Stored items:

########################################

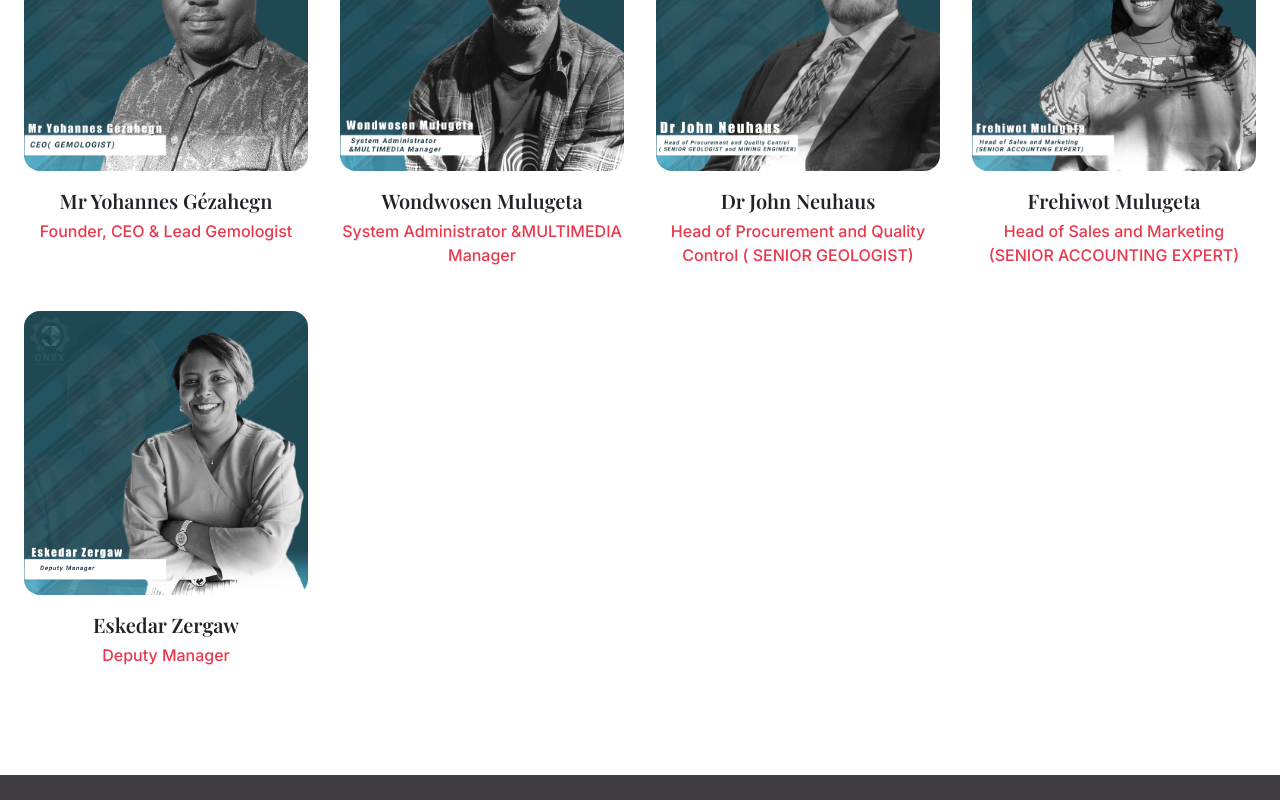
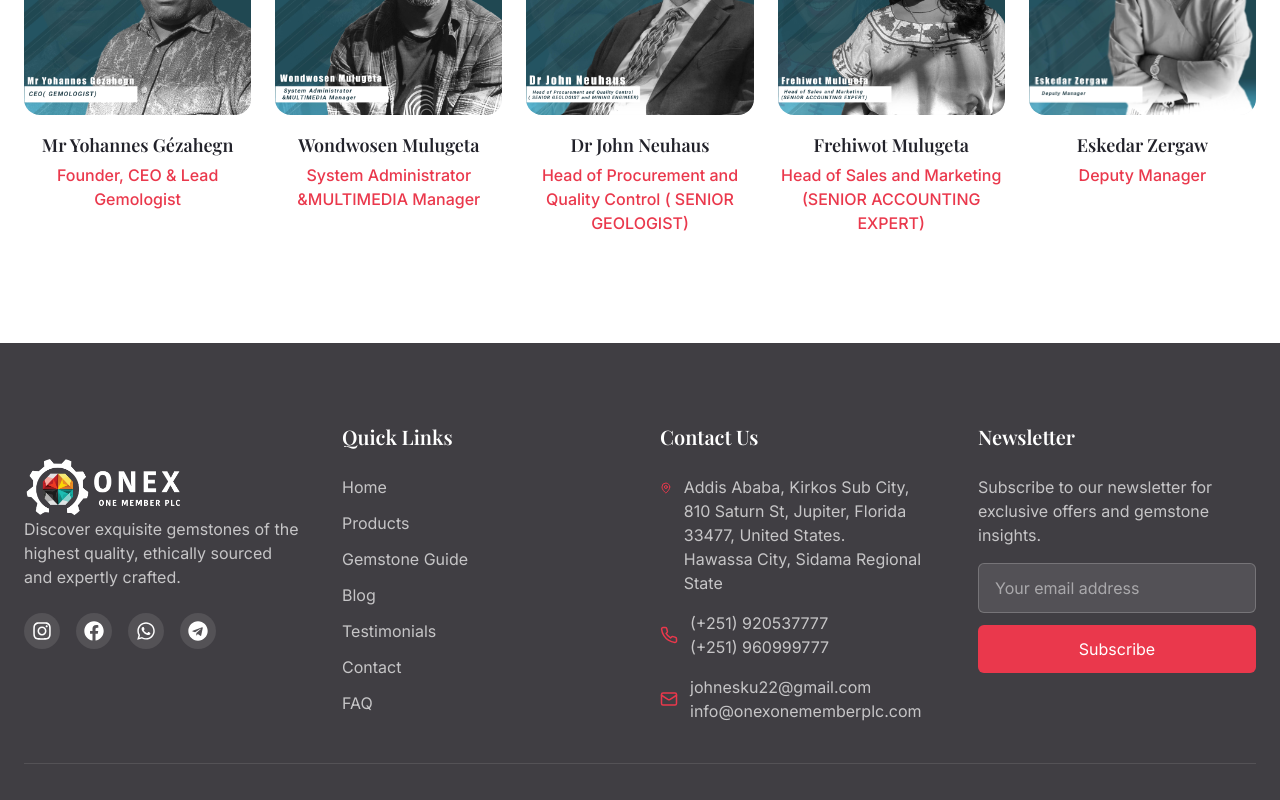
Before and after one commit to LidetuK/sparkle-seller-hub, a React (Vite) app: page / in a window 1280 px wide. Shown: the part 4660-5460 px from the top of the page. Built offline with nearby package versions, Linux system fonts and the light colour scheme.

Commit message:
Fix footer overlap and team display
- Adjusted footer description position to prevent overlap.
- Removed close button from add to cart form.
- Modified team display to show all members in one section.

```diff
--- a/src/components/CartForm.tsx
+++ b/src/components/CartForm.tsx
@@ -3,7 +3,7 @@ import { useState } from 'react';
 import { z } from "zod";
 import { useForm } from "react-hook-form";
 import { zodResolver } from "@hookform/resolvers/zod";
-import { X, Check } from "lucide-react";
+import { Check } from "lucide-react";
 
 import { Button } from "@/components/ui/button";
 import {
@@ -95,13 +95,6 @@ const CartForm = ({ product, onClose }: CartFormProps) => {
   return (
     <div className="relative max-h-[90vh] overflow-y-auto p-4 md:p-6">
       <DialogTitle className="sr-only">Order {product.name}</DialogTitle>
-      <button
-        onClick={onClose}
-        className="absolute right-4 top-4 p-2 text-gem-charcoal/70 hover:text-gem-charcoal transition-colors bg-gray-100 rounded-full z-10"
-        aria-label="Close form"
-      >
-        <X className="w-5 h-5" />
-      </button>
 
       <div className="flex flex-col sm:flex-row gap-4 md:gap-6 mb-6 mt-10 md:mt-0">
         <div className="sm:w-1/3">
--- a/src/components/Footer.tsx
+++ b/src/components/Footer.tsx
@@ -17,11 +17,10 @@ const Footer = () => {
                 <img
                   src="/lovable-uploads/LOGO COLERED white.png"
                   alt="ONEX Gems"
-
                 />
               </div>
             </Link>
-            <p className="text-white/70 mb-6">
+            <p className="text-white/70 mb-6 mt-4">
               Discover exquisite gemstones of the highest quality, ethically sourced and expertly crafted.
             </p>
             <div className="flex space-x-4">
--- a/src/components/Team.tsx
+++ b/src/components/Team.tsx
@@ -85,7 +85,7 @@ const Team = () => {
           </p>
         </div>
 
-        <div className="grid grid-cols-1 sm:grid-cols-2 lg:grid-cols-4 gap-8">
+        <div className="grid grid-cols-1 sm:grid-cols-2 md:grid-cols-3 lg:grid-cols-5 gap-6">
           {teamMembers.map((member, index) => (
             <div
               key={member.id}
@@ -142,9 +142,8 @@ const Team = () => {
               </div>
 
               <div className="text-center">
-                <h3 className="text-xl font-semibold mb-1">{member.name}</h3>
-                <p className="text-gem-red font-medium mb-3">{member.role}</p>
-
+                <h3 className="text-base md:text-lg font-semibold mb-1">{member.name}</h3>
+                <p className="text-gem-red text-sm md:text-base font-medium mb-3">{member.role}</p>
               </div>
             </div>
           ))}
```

########################################

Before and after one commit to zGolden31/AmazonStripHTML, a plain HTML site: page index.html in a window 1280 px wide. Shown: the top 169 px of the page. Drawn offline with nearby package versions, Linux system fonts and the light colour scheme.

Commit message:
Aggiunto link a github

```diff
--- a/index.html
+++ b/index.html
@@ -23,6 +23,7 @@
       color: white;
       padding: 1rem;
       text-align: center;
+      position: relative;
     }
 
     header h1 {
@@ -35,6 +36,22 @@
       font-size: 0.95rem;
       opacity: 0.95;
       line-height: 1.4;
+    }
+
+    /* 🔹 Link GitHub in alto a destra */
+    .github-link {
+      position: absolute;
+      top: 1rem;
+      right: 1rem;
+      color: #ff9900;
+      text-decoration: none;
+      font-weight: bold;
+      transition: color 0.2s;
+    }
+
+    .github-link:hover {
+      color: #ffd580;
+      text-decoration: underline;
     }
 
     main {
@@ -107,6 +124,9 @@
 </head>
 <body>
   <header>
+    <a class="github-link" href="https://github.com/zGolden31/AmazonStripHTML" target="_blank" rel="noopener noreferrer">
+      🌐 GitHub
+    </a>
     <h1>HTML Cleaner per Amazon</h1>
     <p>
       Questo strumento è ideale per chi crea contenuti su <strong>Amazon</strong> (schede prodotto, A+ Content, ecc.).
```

########################################

- [ASSIGNMENT]:
Working from the data above, extract solely the lines from the one containing "Before and after one commit to LidetuK/sparkle-seller-hub, a" through the one containing "Fix footer overlap and team display", exactly as they appear, both included.

- [WORKED SOLUTION]:
Before and after one commit to LidetuK/sparkle-seller-hub, a React (Vite) app: page / in a window 1280 px wide. Shown: the part 4660-5460 px from the top of the page. Built offline with nearby package versions, Linux system fonts and the light colour scheme.

Commit message:
Fix footer overlap and team display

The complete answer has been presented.